__DATA RECORDS__:
┌────────

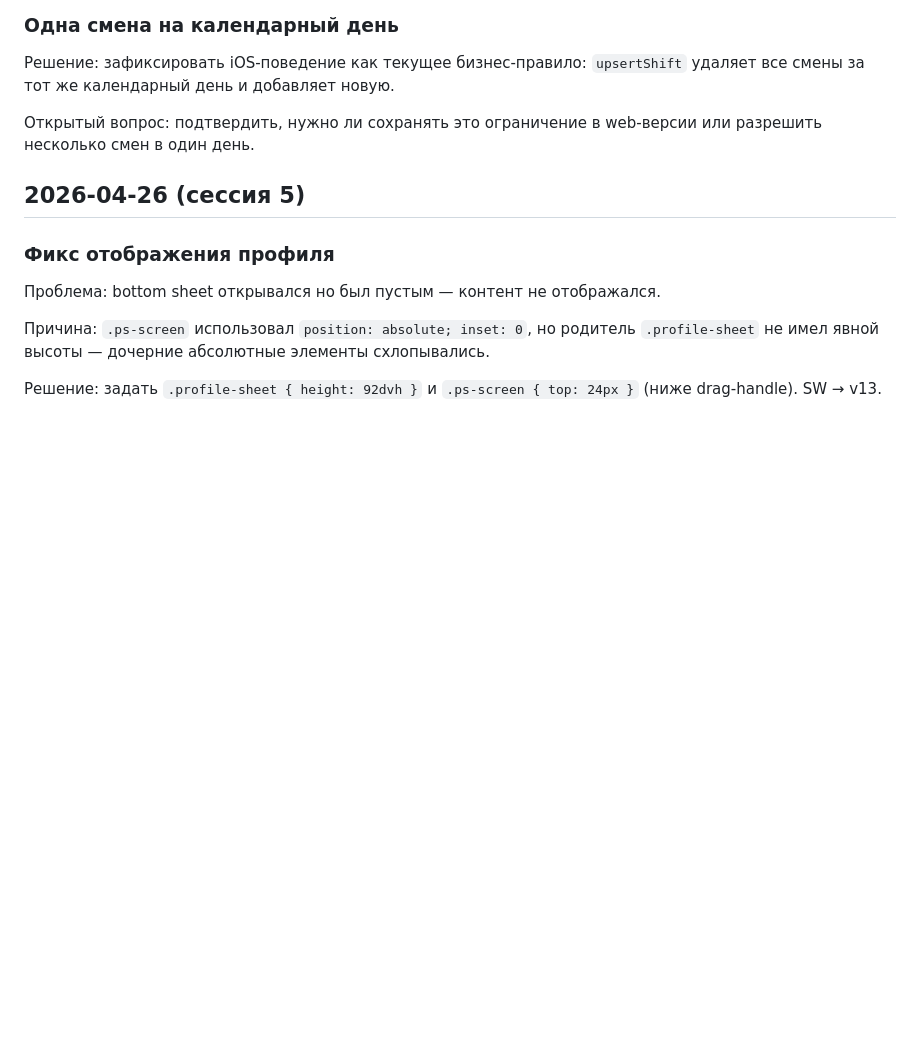
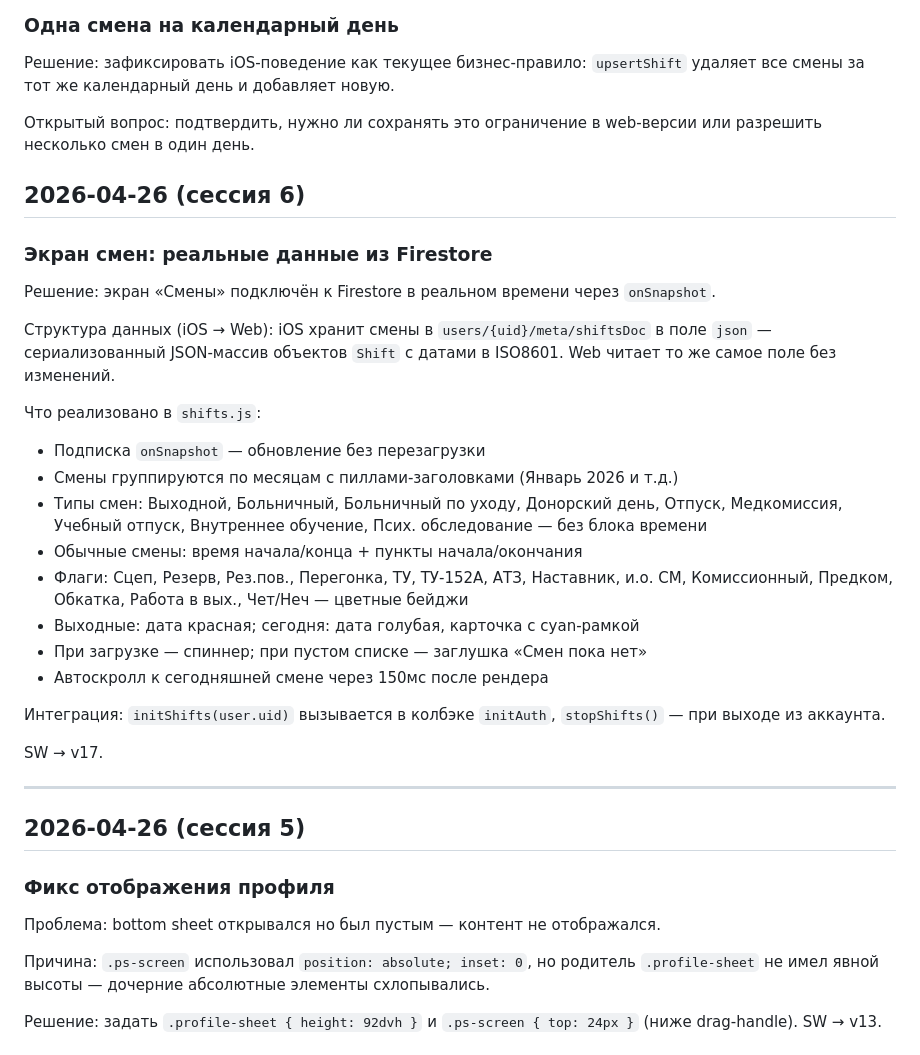
Before and after one commit to merzopakostniy/MetrotimeWeb, a Markdown page: 📋 Проект/Журнал решений.md, the part around the change. Drawn GitHub-style; blank space fills up the shorter version.

Commit message:
Obsidian: document session 6 — shifts screen Firestore integration

```diff
--- a/📋 Проект/Журнал решений.md
+++ b/📋 Проект/Журнал решений.md
@@ -36,6 +36,30 @@
 Решение: зафиксировать iOS-поведение как текущее бизнес-правило: `upsertShift` удаляет все смены за тот же календарный день и добавляет новую.
 
 Открытый вопрос: подтвердить, нужно ли сохранять это ограничение в web-версии или разрешить несколько смен в один день.
+
+## 2026-04-26 (сессия 6)
+
+### Экран смен: реальные данные из Firestore
+
+Решение: экран «Смены» подключён к Firestore в реальном времени через `onSnapshot`.
+
+Структура данных (iOS → Web): iOS хранит смены в `users/{uid}/meta/shiftsDoc` в поле `json` — сериализованный JSON-массив объектов `Shift` с датами в ISO8601. Web читает то же самое поле без изменений.
+
+Что реализовано в `shifts.js`:
+- Подписка `onSnapshot` — обновление без перезагрузки
+- Смены группируются по месяцам с пиллами-заголовками (Январь 2026 и т.д.)
+- Типы смен: Выходной, Больничный, Больничный по уходу, Донорский день, Отпуск, Медкомиссия, Учебный отпуск, Внутреннее обучение, Псих. обследование — без блока времени
+- Обычные смены: время начала/конца + пункты начала/окончания
+- Флаги: Сцеп, Резерв, Рез.пов., Перегонка, ТУ, ТУ-152А, АТЗ, Наставник, и.о. СМ, Комиссионный, Предком, Обкатка, Работа в вых., Чет/Неч — цветные бейджи
+- Выходные: дата красная; сегодня: дата голубая, карточка с cyan-рамкой
+- При загрузке — спиннер; при пустом списке — заглушка «Смен пока нет»
+- Автоскролл к сегодняшней смене через 150мс после рендера
+
+Интеграция: `initShifts(user.uid)` вызывается в колбэке `initAuth`, `stopShifts()` — при выходе из аккаунта.
+
+SW → v17.
+
+---
 
 ## 2026-04-26 (сессия 5)
 
```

└────────

__EXERCISE INSTRUCTIONS__:
Return the whole listing word for word. Pictures stay out of it.

__PROBLEM SOLUTION__:
Before and after one commit to merzopakostniy/MetrotimeWeb, a Markdown page: 📋 Проект/Журнал решений.md, the part around the change. Drawn GitHub-style; blank space fills up the shorter version.

Commit message:
Obsidian: document session 6 — shifts screen Firestore integration

```diff
--- a/📋 Проект/Журнал решений.md
+++ b/📋 Проект/Журнал решений.md
@@ -36,6 +36,30 @@
 Решение: зафиксировать iOS-поведение как текущее бизнес-правило: `upsertShift` удаляет все смены за тот же календарный день и добавляет новую.
 
 Открытый вопрос: подтвердить, нужно ли сохранять это ограничение в web-версии или разрешить несколько смен в один день.
+
+## 2026-04-26 (сессия 6)
+
+### Экран смен: реальные данные из Firestore
+
+Решение: экран «Смены» подключён к Firestore в реальном времени через `onSnapshot`.
+
+Структура данных (iOS → Web): iOS хранит смены в `users/{uid}/meta/shiftsDoc` в поле `json` — сериализованный JSON-массив объектов `Shift` с датами в ISO8601. Web читает то же самое поле без изменений.
+
+Что реализовано в `shifts.js`:
+- Подписка `onSnapshot` — обновление без перезагрузки
+- Смены группируются по месяцам с пиллами-заголовками (Январь 2026 и т.д.)
+- Типы смен: Выходной, Больничный, Больничный по уходу, Донорский день, Отпуск, Медкомиссия, Учебный отпуск, Внутреннее обучение, Псих. обследование — без блока времени
+- Обычные смены: время начала/конца + пункты начала/окончания
+- Флаги: Сцеп, Резерв, Рез.пов., Перегонка, ТУ, ТУ-152А, АТЗ, Наставник, и.о. СМ, Комиссионный, Предком, Обкатка, Работа в вых., Чет/Неч — цветные бейджи
+- Выходные: дата красная; сегодня: дата голубая, карточка с cyan-рамкой
+- При загрузке — спиннер; при пустом списке — заглушка «Смен пока нет»
+- Автоскролл к сегодняшней смене через 150мс после рендера
+
+Интеграция: `initShifts(user.uid)` вызывается в колбэке `initAuth`, `stopShifts()` — при выходе из аккаунта.
+
+SW → v17.
+
+---
 
 ## 2026-04-26 (сессия 5)
 
```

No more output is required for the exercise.